## [ABOUT THIS TASK]
This task requires every entry to be set down again exactly.

## [RECORDED INFORMATION]
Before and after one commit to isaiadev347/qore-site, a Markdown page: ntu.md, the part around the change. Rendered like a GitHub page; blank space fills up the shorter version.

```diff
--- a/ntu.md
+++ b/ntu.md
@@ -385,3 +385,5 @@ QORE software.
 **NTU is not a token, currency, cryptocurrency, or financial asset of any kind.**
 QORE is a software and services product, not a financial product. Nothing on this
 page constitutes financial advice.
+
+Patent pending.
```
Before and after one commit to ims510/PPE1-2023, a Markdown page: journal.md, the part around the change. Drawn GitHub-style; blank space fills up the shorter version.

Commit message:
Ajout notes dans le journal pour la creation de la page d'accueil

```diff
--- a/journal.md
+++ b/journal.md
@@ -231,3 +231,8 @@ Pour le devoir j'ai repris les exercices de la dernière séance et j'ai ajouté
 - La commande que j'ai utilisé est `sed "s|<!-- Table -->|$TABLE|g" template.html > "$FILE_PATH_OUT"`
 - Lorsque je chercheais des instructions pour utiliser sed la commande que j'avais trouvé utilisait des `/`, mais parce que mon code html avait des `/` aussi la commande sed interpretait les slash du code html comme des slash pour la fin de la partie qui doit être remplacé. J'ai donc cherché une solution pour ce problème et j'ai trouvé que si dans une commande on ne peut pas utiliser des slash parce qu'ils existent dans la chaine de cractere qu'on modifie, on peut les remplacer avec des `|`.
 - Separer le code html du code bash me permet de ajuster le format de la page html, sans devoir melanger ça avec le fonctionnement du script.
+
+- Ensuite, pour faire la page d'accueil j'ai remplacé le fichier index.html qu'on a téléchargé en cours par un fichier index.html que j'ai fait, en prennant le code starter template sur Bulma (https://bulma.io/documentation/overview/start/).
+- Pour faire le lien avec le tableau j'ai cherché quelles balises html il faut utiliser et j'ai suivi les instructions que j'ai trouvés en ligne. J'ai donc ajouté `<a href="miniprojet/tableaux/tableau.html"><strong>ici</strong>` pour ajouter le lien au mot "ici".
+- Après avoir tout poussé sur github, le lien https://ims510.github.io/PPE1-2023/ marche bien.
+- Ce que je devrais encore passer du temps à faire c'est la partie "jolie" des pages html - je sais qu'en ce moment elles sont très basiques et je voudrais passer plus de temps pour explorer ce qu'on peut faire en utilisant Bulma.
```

## [EXPECTED ANSWER]
Before and after one commit to isaiadev347/qore-site, a Markdown page: ntu.md, the part around the change. Rendered like a GitHub page; blank space fills up the shorter version.

```diff
--- a/ntu.md
+++ b/ntu.md
@@ -385,3 +385,5 @@ QORE software.
 **NTU is not a token, currency, cryptocurrency, or financial asset of any kind.**
 QORE is a software and services product, not a financial product. Nothing on this
 page constitutes financial advice.
+
+Patent pending.
```
Before and after one commit to ims510/PPE1-2023, a Markdown page: journal.md, the part around the change. Drawn GitHub-style; blank space fills up the shorter version.

Commit message:
Ajout notes dans le journal pour la creation de la page d'accueil

```diff
--- a/journal.md
+++ b/journal.md
@@ -231,3 +231,8 @@ Pour le devoir j'ai repris les exercices de la dernière séance et j'ai ajouté
 - La commande que j'ai utilisé est `sed "s|<!-- Table -->|$TABLE|g" template.html > "$FILE_PATH_OUT"`
 - Lorsque je chercheais des instructions pour utiliser sed la commande que j'avais trouvé utilisait des `/`, mais parce que mon code html avait des `/` aussi la commande sed interpretait les slash du code html comme des slash pour la fin de la partie qui doit être remplacé. J'ai donc cherché une solution pour ce problème et j'ai trouvé que si dans une commande on ne peut pas utiliser des slash parce qu'ils existent dans la chaine de cractere qu'on modifie, on peut les remplacer avec des `|`.
 - Separer le code html du code bash me permet de ajuster le format de la page html, sans devoir melanger ça avec le fonctionnement du script.
+
+- Ensuite, pour faire la page d'accueil j'ai remplacé le fichier index.html qu'on a téléchargé en cours par un fichier index.html que j'ai fait, en prennant le code starter template sur Bulma (https://bulma.io/documentation/overview/start/).
+- Pour faire le lien avec le tableau j'ai cherché quelles balises html il faut utiliser et j'ai suivi les instructions que j'ai trouvés en ligne. J'ai donc ajouté `<a href="miniprojet/tableaux/tableau.html"><strong>ici</strong>` pour ajouter le lien au mot "ici".
+- Après avoir tout poussé sur github, le lien https://ims510.github.io/PPE1-2023/ marche bien.
+- Ce que je devrais encore passer du temps à faire c'est la partie "jolie" des pages html - je sais qu'en ce moment elles sont très basiques et je voudrais passer plus de temps pour explorer ce qu'on peut faire en utilisant Bulma.
```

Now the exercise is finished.